• WORK INSTRUCTION: Return, from the lines below, each one that includes the word "templates".

Start of ENTRIES SHOWN

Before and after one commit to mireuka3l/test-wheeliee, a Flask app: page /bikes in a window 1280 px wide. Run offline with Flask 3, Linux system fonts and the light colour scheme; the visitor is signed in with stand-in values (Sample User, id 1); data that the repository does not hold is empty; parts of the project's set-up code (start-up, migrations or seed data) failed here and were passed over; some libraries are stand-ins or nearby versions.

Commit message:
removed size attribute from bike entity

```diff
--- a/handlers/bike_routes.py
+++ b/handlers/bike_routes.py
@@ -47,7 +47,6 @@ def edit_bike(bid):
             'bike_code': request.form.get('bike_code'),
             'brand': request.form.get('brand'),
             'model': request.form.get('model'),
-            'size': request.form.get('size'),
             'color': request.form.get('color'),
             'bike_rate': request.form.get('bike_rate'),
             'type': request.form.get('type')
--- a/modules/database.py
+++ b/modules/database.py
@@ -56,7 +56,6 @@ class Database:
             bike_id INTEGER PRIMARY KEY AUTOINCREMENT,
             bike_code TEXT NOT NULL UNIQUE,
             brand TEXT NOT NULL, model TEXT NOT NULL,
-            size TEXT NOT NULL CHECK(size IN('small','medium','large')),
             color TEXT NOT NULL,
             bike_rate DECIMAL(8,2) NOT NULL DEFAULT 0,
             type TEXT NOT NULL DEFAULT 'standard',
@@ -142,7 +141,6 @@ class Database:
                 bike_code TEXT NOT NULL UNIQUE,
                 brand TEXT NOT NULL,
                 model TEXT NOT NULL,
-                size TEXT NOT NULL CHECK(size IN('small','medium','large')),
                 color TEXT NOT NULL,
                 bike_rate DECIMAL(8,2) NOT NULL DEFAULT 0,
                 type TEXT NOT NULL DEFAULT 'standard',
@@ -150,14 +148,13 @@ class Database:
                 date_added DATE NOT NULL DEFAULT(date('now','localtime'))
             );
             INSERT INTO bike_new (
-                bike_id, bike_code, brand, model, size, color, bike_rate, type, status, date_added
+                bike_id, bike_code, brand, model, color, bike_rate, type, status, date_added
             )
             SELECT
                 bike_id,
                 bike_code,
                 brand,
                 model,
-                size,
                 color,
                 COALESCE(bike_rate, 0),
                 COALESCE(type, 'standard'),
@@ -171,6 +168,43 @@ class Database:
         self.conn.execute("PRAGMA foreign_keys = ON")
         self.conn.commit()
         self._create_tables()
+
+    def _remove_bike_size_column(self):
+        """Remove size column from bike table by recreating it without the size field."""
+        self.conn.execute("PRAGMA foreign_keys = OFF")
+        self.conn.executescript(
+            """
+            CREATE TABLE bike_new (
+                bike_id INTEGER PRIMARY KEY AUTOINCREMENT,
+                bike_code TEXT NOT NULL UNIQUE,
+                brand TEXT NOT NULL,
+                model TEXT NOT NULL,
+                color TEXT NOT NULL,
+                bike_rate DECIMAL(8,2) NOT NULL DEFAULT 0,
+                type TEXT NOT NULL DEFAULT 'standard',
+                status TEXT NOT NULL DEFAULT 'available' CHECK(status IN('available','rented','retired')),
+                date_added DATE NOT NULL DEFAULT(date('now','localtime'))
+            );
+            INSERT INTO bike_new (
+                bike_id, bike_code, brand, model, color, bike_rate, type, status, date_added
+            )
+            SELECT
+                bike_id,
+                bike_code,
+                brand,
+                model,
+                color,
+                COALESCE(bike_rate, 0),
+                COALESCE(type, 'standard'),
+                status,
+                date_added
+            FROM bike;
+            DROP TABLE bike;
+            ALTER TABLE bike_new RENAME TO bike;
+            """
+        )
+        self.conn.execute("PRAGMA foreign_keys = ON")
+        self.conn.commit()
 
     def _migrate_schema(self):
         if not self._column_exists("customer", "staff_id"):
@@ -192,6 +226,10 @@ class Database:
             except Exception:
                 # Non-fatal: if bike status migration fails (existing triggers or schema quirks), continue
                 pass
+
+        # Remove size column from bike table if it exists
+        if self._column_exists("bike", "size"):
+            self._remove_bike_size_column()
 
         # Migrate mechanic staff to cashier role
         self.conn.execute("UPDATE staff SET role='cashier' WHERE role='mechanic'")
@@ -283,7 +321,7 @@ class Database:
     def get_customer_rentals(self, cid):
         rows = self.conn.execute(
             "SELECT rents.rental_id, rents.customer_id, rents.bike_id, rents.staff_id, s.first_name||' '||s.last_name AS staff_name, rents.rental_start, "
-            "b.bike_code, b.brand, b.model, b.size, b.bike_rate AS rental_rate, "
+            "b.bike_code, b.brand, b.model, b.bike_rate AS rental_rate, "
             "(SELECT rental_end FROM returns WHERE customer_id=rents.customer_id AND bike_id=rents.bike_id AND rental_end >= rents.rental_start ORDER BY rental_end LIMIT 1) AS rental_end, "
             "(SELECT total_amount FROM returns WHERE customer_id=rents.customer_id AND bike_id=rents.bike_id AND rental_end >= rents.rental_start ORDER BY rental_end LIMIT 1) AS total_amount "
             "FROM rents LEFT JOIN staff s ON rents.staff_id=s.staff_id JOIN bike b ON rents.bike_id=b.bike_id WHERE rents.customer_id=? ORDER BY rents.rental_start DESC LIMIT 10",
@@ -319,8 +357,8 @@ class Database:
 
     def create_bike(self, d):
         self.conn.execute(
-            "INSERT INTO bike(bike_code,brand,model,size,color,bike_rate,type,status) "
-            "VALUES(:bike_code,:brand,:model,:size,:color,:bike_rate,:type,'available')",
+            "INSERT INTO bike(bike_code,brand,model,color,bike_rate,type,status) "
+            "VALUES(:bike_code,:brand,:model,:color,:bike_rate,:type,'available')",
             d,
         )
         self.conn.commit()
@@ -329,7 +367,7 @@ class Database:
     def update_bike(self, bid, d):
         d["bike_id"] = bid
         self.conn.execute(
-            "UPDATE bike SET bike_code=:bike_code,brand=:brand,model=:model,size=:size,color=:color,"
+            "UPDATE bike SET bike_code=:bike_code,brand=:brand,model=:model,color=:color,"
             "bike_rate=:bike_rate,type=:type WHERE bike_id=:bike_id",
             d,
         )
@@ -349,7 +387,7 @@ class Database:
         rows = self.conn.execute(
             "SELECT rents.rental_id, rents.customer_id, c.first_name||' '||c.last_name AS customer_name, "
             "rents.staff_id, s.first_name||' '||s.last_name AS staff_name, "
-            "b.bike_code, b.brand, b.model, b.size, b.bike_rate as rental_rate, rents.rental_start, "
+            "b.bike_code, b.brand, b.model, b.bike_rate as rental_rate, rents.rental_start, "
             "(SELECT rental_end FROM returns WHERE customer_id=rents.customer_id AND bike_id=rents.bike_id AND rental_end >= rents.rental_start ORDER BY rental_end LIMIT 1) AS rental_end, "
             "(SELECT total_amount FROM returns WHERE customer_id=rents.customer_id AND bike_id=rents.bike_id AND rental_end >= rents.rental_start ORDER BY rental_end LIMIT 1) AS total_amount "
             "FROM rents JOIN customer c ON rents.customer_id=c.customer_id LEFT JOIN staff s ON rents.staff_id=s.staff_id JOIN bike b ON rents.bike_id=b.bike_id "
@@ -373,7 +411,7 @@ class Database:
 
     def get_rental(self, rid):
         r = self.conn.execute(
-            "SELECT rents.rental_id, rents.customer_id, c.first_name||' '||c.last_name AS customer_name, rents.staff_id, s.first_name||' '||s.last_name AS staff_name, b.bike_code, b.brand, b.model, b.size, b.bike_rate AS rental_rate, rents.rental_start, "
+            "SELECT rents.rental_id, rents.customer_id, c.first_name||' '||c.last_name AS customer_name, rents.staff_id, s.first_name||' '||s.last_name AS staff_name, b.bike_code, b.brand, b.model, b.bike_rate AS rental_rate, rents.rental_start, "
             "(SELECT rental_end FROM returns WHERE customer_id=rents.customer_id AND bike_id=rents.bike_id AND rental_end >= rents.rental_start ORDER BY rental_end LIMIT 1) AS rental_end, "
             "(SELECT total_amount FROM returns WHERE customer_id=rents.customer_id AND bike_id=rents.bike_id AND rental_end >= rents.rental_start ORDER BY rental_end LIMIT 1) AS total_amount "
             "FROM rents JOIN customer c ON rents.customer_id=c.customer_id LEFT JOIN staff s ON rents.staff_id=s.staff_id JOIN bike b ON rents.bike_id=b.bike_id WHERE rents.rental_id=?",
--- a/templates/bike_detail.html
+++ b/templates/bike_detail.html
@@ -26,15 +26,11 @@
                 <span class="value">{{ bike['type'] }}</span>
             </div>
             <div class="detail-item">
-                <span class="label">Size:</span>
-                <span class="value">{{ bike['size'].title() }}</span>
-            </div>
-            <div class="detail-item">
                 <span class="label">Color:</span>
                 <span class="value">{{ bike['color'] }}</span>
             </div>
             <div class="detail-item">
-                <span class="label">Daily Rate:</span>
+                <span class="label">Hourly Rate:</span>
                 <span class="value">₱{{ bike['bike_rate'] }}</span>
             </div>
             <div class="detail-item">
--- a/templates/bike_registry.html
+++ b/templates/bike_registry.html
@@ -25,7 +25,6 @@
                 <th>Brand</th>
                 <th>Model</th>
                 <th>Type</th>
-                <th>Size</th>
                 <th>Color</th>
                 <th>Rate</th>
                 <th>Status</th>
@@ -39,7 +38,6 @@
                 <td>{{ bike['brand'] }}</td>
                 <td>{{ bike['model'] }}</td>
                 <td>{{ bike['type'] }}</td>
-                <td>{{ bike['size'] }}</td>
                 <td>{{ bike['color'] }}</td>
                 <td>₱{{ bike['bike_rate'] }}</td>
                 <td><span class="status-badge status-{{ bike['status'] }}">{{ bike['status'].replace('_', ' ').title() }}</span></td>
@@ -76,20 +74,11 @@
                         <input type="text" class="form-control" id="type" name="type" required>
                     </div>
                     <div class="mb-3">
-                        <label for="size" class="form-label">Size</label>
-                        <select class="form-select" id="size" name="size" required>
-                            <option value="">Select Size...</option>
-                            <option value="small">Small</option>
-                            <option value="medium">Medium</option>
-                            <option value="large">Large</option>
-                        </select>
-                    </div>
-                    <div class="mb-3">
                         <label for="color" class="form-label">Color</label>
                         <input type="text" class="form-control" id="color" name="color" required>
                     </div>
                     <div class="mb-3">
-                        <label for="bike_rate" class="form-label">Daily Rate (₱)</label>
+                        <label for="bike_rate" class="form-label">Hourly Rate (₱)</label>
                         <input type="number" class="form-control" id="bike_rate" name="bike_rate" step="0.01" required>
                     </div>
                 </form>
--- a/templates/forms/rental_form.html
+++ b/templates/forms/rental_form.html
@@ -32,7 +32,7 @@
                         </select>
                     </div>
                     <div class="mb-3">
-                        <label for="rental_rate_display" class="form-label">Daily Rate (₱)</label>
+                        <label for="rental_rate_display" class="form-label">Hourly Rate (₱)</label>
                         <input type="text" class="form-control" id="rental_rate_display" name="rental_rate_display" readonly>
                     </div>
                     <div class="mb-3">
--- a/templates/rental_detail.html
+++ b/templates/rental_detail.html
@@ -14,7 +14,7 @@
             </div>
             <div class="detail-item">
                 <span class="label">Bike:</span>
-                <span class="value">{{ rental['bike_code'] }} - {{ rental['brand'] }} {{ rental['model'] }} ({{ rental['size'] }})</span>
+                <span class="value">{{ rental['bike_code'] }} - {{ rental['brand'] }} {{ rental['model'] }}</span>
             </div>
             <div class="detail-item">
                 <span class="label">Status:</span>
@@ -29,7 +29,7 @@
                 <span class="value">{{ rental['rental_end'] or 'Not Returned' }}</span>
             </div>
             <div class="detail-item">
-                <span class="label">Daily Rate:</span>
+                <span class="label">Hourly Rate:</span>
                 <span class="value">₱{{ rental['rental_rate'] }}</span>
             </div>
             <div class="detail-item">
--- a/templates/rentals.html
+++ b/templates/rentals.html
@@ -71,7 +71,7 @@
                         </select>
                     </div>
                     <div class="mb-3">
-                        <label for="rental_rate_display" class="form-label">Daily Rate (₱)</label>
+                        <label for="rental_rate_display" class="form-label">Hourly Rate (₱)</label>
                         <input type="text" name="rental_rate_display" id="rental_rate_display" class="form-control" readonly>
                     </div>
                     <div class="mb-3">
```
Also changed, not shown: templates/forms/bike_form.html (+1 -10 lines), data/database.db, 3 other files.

End of ENTRIES SHOWN

• TASK SOLUTION:
--- a/templates/bike_detail.html
+++ b/templates/bike_detail.html
--- a/templates/bike_registry.html
+++ b/templates/bike_registry.html
--- a/templates/forms/rental_form.html
+++ b/templates/forms/rental_form.html
--- a/templates/rental_detail.html
+++ b/templates/rental_detail.html
--- a/templates/rentals.html
+++ b/templates/rentals.html
Also changed, not shown: templates/forms/bike_form.html (+1 -10 lines), data/database.db, 3 other files.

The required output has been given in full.